WHAT IS REQUIRED
When a line of the entries contains the word "container", report that line.

╭──

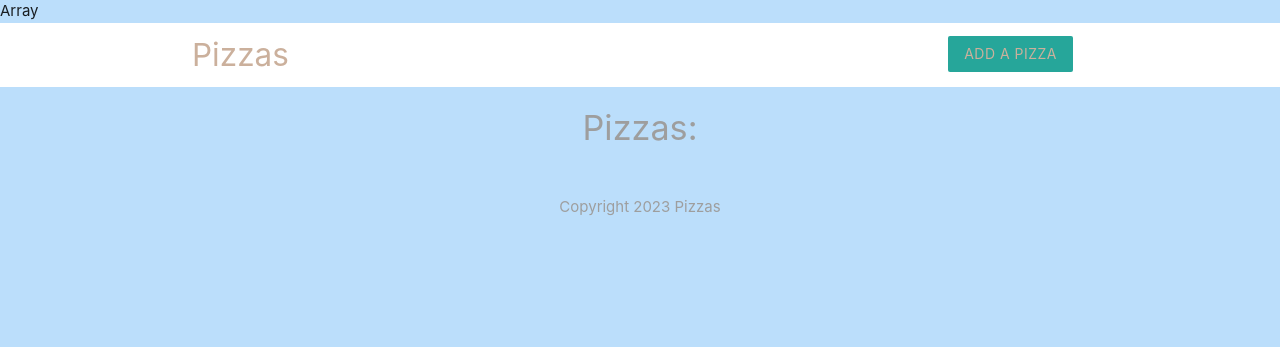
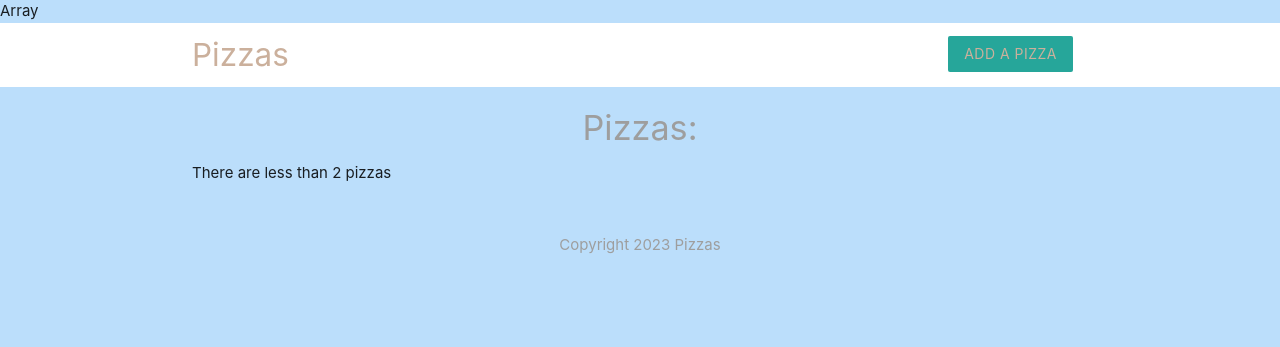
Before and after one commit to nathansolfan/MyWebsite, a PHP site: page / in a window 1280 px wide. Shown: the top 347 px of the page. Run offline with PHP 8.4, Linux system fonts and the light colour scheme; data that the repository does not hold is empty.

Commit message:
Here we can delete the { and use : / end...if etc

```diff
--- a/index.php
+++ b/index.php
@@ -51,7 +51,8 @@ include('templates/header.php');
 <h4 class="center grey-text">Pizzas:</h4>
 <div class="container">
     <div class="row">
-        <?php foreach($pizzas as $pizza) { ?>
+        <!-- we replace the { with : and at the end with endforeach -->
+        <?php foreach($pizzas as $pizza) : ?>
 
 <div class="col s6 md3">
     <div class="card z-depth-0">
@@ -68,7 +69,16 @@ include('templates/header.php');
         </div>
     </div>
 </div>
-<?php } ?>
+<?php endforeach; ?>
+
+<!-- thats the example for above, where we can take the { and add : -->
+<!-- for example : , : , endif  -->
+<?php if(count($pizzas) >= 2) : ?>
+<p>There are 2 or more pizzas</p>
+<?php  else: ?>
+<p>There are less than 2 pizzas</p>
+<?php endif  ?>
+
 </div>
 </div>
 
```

╰──
╭──

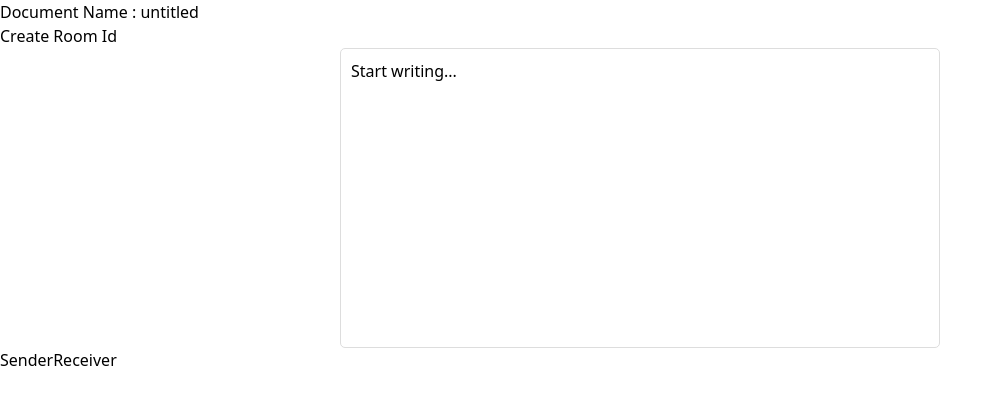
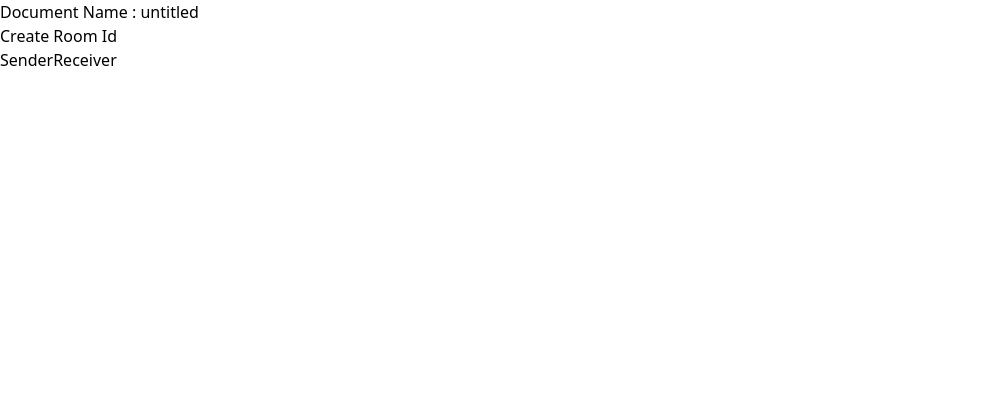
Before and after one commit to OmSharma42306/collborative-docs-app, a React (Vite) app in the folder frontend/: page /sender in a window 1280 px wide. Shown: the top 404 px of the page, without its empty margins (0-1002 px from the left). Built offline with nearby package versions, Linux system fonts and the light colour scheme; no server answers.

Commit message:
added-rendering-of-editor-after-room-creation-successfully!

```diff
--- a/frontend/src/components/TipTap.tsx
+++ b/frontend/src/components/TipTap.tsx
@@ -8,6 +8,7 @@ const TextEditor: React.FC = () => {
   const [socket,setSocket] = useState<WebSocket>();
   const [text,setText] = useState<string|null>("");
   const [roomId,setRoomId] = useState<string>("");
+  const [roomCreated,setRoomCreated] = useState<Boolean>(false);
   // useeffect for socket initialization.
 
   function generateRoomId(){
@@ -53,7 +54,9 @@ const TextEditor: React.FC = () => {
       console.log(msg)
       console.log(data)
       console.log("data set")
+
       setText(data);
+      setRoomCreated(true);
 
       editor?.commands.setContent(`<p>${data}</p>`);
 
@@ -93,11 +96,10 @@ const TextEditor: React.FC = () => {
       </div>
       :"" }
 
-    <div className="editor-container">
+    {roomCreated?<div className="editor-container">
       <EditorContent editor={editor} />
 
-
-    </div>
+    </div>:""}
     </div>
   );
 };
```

╰──

YOUR RESPONSE
 <div class="container">
-    <div className="editor-container">
+    {roomCreated?<div className="editor-container">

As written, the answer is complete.